    Mineral resources are unimportant, with the exception of phosphate mined near Amman and Hasa and potash extracted from the Dead Sea. Phosphate production increased in 1962 and accounted for 38 per cent of the total value of Jordan's exports.

    The Jordan River, together with its principal tributary stream, the Yarmuk River, constitutes the country's greatest natural asset. By effectively harnessing this important river system, Jordan can increase its agricultural productivity and develop its hydroelectric power and thus lay the foundation for economic and social progress.

    A seven-year plan adopted by Jordan's Development Board covering 1963-70 is expected to expand production and income and cut unemployment. Investment will be primary in irrigated agriculture,

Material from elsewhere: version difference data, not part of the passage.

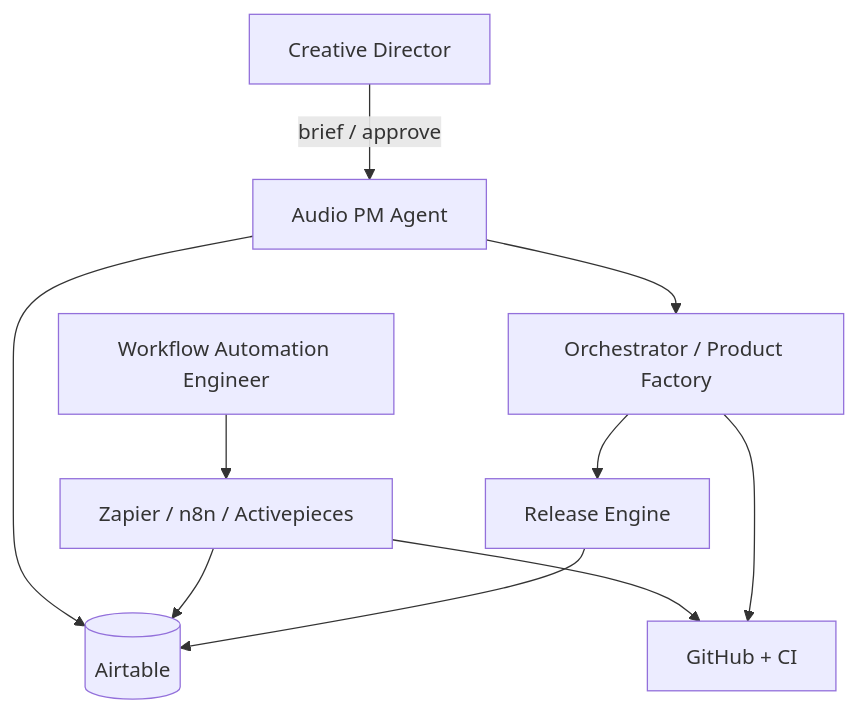
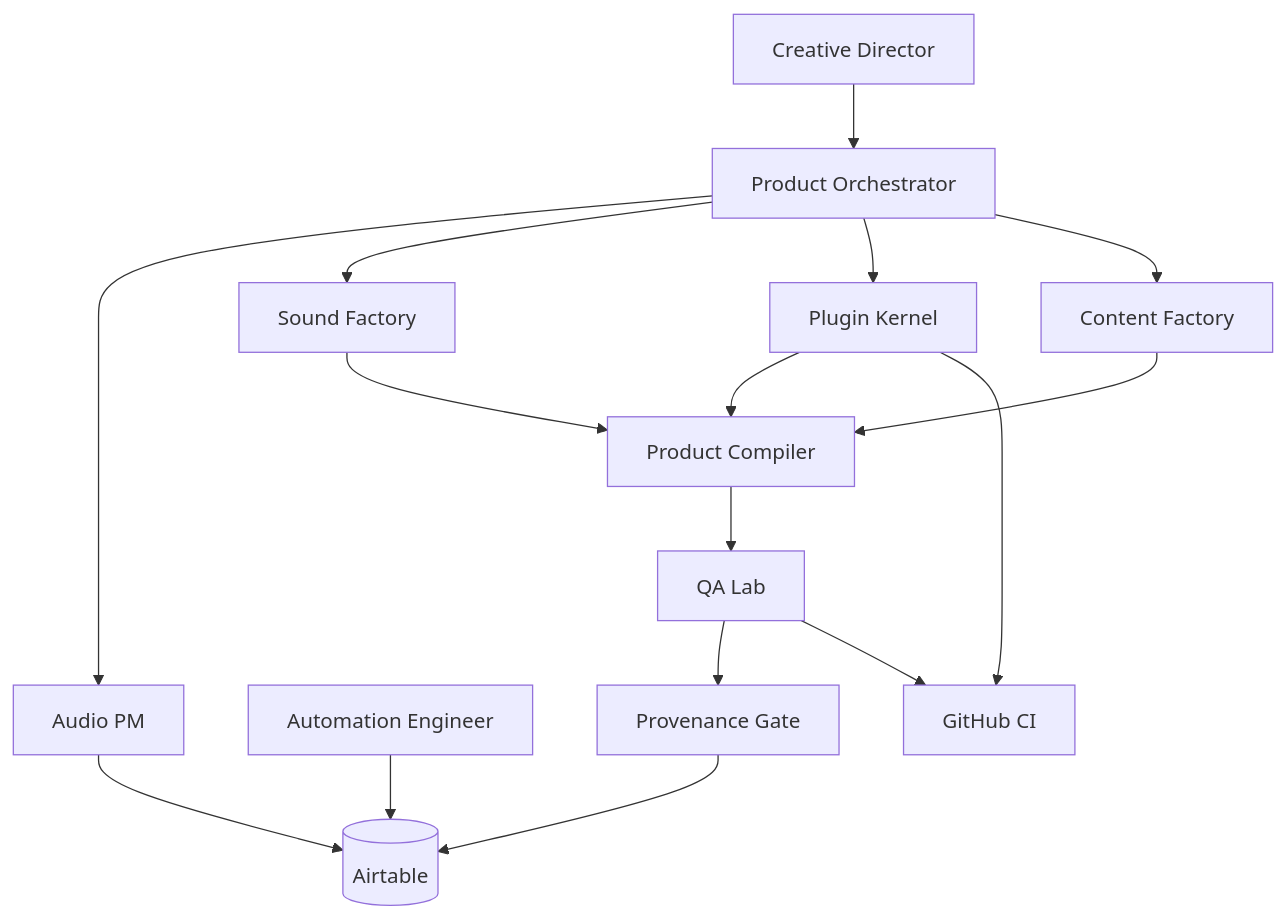
Before and after one commit to samuelfreemanjobs-hash/Instruments: the diagram in disklordz/docs/MASTER_PLAN.md, drawn with Mermaid. The commit also changed other lines of this file and 26 other files, not shown here.

First line of the commit message:
Expand DiskLordz into production engine architecture

````diff
--- a/disklordz/docs/MASTER_PLAN.md
+++ b/disklordz/docs/MASTER_PLAN.md
@@ -105,21 +121,31 @@
 ```mermaid
 flowchart TB
   CD[Creative Director]
-  PM[Audio PM Agent]
-  WAE[Workflow Automation Engineer]
-  ORCH[Orchestrator / Product Factory]
+  ORCH[Product Orchestrator]
+  PM[Audio PM]
+  WAE[Automation Engineer]
+  SF[Sound Factory]
+  PK[Plugin Kernel]
+  CF[Content Factory]
+  PC[Product Compiler]
+  QA[QA Lab]
+  PG[Provenance Gate]
   AT[(Airtable)]
-  GH[GitHub + CI]
-  GLUE[Zapier / n8n / Activepieces]
-  REL[Release Engine]
+  GH[GitHub CI]
 
-  CD -->|brief / approve| PM
+  CD --> ORCH
+  ORCH --> PM
   PM --> AT
-  WAE --> GLUE
-  GLUE --> AT
-  GLUE --> GH
-  PM --> ORCH
-  ORCH --> GH
-  ORCH --> REL
-  REL --> AT
+  WAE --> AT
+  ORCH --> SF
+  ORCH --> PK
+  ORCH --> CF
+  SF --> PC
+  PK --> PC
+  CF --> PC
+  PC --> QA
+  QA --> PG
+  PG --> AT
+  PK --> GH
+  QA --> GH
 ```
````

    water - resources development, tourism, and the exploitation of phosphate and potash. Meanwhile individual development projects have been making progress.

    In 1960 a Central Water Authority was established to coordinate the development of the water resources of the entire country.

    Jordan has developed a good transportation network. An all-weather road from Amman to the port city of Aqaba was completed more than two years ago, and other highways connecting the capital with Jordan's important urban centers and roads to Syria and Lebanon have also been completed. Facilities at the port of Aqaba have also been improved.

    One of the most important economic development projects undertaken by the government in 1958 was the East Ghor irrigation project, which will divert part of the water of the Yarmuk River on the Syrian-Jordan border through a system of diversionary and water-carrying canals to land along the east bank of the Jordan River. Stage I of this project which is being financed largely with U. S. assistance, will irrigate some 25,000 acres of land when fully completed. An impressively high productivity per acre is already apparent in the first section of stage I, which came under irrigation in the spring of 1962. It is believed that present production can be doubled with further experience and technical assistance in the proper use of water, fertilizer and good farming methods.